They take the concept of instant feedback to a whole new level. They have applications for both assessment and evaluation. They also have the ability to take what could otherwise be – let’s be serious – really dry boring curriculum and spice it up a bit… make the learning fun.
The appeal for younger students is obvious. They are in active use in the Junior School here (up to Grade 5). But the applications for Middle and High School are there as well. It’s time to exploit the opportunity.
Learn (a little bit more) by reading the article titled “Why You Should Use Clickers in Your Classroom.“
With classrooms growing increasingly more technology-oriented, it makes sense that developers latch onto the education sector when creating inspired new applications. The past year (roughly speaking) saw many different launches aiming to keep students (and, in some cases, teachers) better prepared and informed for whatever academia hurls their way. Like these apps and tools!
From Powerful Learning Practice. Read more.
This on-demand webcast explores the connection between student source choices and the development of research and critical thinking skills. We’ll also discuss the development of the Turnitin website evaluation rubric to help students enhance their competencies in evaluating online sources.
Turnitin 30-Minute Webcast, Engaging Faculty and Students to Resist Plagiarism Through Policy and Practice. Here is the link to watch the on-demand recording: Watch Now.
You can also view the 30-Minute Webcast schedule for future sessions that may be of interest to you.

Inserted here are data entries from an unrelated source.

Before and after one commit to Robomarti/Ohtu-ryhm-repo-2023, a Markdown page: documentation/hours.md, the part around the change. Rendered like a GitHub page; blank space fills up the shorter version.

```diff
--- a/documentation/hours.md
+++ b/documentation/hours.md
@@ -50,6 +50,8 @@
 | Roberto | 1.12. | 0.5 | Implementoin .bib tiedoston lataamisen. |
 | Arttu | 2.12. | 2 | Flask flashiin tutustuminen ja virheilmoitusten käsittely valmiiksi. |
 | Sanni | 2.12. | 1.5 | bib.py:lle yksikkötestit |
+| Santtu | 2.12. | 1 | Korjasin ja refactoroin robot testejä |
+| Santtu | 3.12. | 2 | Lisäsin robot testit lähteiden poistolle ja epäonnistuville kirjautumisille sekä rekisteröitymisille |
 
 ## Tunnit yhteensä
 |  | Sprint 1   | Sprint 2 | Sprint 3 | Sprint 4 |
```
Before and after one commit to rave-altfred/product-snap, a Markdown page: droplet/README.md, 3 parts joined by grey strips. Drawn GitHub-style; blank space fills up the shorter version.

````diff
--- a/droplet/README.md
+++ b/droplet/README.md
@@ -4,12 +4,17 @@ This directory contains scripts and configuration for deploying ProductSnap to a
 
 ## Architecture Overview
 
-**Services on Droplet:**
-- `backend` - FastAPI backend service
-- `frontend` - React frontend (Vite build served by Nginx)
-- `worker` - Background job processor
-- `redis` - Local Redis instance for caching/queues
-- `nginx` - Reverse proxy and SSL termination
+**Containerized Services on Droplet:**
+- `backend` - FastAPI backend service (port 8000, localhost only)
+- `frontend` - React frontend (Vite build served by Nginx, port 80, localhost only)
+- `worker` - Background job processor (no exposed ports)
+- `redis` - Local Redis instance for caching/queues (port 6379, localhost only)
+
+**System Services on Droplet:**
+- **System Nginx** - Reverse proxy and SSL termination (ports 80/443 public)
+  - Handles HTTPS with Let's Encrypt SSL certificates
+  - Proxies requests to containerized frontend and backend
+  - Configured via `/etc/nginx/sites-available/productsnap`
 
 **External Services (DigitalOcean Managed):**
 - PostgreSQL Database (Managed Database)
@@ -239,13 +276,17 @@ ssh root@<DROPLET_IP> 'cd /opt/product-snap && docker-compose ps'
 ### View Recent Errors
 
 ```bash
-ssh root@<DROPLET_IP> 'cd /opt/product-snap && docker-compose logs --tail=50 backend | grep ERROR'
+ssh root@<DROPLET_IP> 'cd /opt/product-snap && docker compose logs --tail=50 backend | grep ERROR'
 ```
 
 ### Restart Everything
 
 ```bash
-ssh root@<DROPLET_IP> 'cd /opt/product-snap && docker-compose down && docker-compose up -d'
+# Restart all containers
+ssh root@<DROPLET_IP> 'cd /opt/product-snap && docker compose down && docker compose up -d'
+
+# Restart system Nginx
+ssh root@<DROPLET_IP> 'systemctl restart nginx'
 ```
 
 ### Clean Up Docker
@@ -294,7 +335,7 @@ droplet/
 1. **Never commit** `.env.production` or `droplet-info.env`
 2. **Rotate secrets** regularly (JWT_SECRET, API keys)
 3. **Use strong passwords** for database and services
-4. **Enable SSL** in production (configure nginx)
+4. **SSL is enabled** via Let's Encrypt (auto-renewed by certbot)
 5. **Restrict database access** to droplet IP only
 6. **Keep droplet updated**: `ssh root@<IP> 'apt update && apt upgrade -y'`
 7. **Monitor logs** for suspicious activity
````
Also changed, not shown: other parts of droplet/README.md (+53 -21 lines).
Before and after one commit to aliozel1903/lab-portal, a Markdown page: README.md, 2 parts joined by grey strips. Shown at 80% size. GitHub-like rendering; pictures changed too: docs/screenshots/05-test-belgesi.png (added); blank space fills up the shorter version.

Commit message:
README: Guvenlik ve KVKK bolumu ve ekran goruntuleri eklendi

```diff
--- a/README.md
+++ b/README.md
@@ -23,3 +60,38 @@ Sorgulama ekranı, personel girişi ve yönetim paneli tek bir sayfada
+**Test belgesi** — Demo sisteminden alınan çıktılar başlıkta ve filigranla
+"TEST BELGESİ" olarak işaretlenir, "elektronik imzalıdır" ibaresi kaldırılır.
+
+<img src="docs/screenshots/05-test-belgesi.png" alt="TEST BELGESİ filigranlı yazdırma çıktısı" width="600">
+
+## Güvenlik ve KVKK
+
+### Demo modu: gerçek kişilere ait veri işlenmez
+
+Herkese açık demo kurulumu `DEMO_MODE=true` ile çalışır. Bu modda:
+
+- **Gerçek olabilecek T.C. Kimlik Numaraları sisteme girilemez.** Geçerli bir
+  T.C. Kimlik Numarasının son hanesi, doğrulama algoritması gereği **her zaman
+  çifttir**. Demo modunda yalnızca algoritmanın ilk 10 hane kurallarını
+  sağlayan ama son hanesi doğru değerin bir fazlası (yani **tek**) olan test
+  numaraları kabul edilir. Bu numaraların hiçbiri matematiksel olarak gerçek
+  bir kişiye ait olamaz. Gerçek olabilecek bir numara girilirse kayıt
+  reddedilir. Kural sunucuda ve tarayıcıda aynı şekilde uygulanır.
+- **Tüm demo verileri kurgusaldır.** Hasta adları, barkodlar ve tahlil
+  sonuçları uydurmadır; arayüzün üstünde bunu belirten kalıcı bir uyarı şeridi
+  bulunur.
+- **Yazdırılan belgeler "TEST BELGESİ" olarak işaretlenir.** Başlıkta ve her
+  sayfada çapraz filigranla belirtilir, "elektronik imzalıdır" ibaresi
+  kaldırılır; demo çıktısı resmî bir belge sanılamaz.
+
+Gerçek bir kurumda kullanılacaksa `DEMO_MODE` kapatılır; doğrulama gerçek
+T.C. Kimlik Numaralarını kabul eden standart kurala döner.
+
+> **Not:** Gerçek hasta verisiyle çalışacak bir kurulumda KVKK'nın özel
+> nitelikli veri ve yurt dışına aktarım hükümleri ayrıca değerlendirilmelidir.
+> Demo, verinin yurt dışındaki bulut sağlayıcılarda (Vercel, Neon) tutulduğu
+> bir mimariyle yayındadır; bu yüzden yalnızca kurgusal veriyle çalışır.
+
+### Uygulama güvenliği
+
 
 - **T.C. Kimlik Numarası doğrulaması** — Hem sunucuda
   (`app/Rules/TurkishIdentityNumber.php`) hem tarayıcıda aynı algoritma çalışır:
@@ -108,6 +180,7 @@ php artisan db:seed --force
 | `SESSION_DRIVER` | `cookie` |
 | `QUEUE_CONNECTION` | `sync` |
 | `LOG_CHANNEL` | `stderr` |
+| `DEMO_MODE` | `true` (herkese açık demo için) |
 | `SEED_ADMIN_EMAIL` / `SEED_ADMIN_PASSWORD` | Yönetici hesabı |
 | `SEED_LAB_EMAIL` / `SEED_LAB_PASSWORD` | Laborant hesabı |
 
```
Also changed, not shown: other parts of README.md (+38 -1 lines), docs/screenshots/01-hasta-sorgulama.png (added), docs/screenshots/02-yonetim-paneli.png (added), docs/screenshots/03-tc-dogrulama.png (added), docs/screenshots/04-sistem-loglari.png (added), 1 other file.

School Library Journal’s “Doers and Dreamers” includes new resources to help celebrate Black History Month.